Despite the flaws in Koh's arguments, I agree with her view that "Asia is in love with Japan's pop culture." The internationalization of Japan's pop culture is aided by globalization, advancement in technology and the media. These mediums allow Asian countries to be exposed to Japan's way of life. Japanese pop culture appeals to Asians not only because it is cute, but also because the Japanese are known to be creative and leaders in setting new trends. For example, in the area of consumer electronic products, Japan came out with "Tamagotchi", a mini handheld game console that allows the young and old to adopt virtual pets. Products like this appeal because they are fun, lovable and allow people to explore the virtual world. Also, Koh makes a valid point that Asians can better associate themselves with Japan's pop culture because of "cultural identification". Asians share certain common values and way of life like kinship and respect for the older generations. This allows them to identify themselves with Japan cultures like films and movies. Hence, Asia is fond of Japan's pop culture.

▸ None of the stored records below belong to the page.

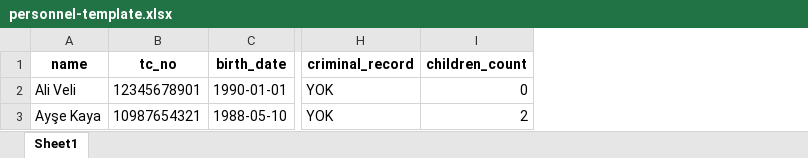
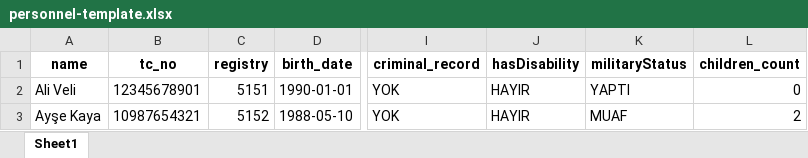
Before and after one commit to Mtemizce/timShiftApp, an Excel workbook: frontend/assets/personnel-template.xlsx, sheet Sheet1, drawn as a sheet; only a part is shown, gaps mark what is left out; values as stored, in another font and other column widths than the file's, no borders; the diff names each change by its address in the sheet, - before the commit and + after, or states it on an @@ line.

```diff
--- a/frontend/assets/personnel-template.xlsx (sheet Sheet1)
+++ b/frontend/assets/personnel-template.xlsx (sheet Sheet1)
+column C (registry), rows 2-3: 5151 | 5152
+column J (hasDisability), rows 2-3: HAYIR | HAYIR
+column K (militaryStatus), rows 2-3: YAPTI | MUAF
```
Also changed, not shown: 3 other files.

In conclusion, I share similar thought as Koh on Asia's love for Japan's way of life. However, because of a lack of concrete evidences and generalizations on the popularity of Japan's culture among Asians which Koh makes, the arguments appear inaccurate and lack credibility. Koh gives various valid points like "cultural identification" and "cute Japanese pop culture" and provides many examples to support her claims. Unfortunately, certain claims are not well developed and supported by comprehensive evidences. Also, she makes sweeping statements that raise doubts about her arguments. Koh could better define certain terms like "Asia" to include only certain countries in her thesis and avoid generalizations so as to add credibility to her article. In addition, her points could be better developed by adding explanations and giving evidences to support them. Thus, Koh's argument is not convincing.